• _WORK TASK_
Every line holding the word "座りっぱなしで腰が痛くなるの" should be copied from the material.

————

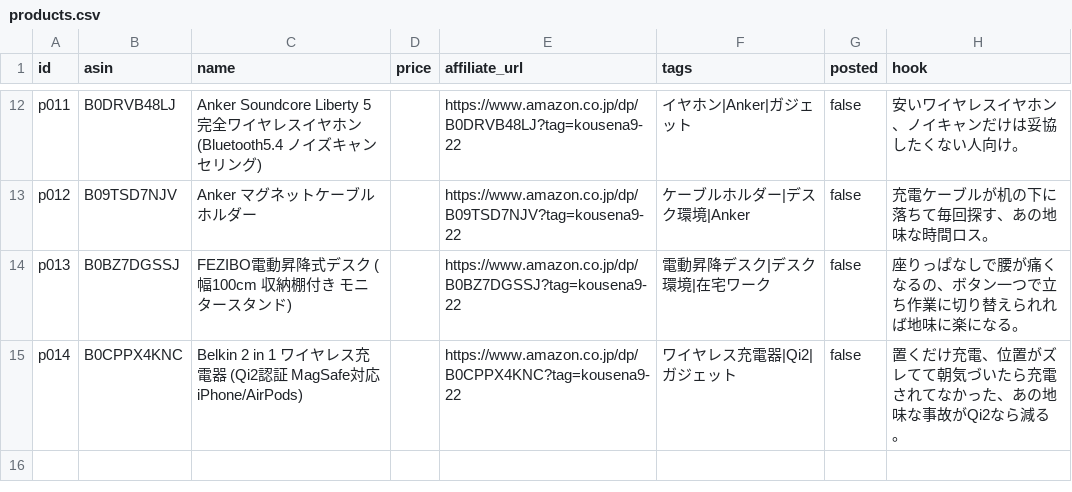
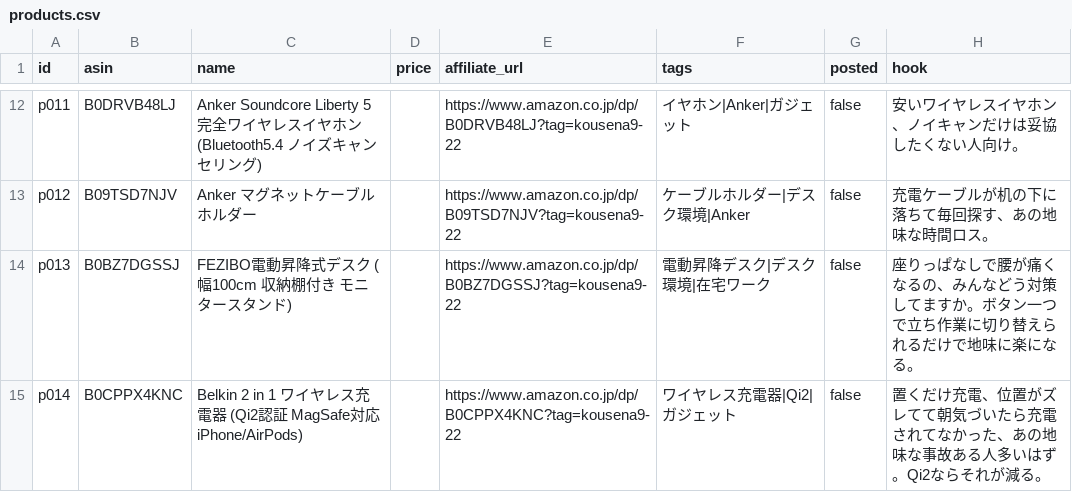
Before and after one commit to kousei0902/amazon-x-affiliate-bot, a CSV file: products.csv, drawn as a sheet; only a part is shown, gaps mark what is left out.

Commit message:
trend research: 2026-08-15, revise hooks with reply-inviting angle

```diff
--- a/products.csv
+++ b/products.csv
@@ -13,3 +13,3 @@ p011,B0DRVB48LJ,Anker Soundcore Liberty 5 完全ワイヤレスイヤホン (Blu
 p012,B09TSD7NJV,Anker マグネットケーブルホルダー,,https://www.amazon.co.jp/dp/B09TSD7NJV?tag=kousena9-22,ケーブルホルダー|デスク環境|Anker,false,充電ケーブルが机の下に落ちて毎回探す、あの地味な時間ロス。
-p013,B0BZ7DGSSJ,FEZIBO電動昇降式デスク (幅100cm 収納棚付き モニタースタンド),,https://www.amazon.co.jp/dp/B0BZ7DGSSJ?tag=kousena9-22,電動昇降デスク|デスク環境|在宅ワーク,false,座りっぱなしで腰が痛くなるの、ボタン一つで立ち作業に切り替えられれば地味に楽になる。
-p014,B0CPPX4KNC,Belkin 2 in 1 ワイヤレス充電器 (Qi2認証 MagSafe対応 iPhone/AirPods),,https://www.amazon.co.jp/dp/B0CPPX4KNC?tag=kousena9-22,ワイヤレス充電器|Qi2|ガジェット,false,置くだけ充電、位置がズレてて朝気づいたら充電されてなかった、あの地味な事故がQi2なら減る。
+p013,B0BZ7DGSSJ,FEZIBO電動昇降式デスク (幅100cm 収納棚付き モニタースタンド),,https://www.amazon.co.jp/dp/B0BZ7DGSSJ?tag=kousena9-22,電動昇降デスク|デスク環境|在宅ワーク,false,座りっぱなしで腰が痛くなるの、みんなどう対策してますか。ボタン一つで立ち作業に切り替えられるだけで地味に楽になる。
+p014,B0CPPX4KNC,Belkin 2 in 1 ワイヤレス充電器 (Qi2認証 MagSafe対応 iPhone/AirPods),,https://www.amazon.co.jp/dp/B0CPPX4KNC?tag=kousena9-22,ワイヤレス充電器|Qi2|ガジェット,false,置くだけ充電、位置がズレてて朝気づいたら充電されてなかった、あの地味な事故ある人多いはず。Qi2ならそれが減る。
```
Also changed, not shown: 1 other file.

————

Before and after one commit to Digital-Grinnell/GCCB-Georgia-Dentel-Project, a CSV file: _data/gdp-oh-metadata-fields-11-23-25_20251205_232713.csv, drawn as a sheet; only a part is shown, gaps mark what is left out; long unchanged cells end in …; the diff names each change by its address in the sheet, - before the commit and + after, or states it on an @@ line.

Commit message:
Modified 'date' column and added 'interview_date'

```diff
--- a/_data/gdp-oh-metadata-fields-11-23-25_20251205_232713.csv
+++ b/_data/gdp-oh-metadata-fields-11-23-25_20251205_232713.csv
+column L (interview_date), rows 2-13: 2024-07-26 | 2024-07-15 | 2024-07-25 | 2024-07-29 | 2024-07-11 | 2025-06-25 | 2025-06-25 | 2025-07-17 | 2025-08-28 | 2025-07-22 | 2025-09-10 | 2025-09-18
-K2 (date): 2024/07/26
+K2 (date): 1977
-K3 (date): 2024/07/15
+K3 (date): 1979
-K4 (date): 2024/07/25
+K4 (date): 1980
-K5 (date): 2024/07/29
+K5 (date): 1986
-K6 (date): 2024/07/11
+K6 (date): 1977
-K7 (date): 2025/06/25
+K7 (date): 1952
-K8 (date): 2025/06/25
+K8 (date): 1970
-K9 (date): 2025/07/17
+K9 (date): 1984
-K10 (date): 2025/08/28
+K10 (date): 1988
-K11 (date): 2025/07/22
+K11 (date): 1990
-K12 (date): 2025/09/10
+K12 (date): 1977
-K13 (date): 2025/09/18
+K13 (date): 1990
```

————

• _RESULT OF THE EXERCISE_
-p013,B0BZ7DGSSJ,FEZIBO電動昇降式デスク (幅100cm 収納棚付き モニタースタンド),,https://www.amazon.co.jp/dp/B0BZ7DGSSJ?tag=kousena9-22,電動昇降デスク|デスク環境|在宅ワーク,false,座りっぱなしで腰が痛くなるの、ボタン一つで立ち作業に切り替えられれば地味に楽になる。
+p013,B0BZ7DGSSJ,FEZIBO電動昇降式デスク (幅100cm 収納棚付き モニタースタンド),,https://www.amazon.co.jp/dp/B0BZ7DGSSJ?tag=kousena9-22,電動昇降デスク|デスク環境|在宅ワーク,false,座りっぱなしで腰が痛くなるの、みんなどう対策してますか。ボタン一つで立ち作業に切り替えられるだけで地味に楽になる。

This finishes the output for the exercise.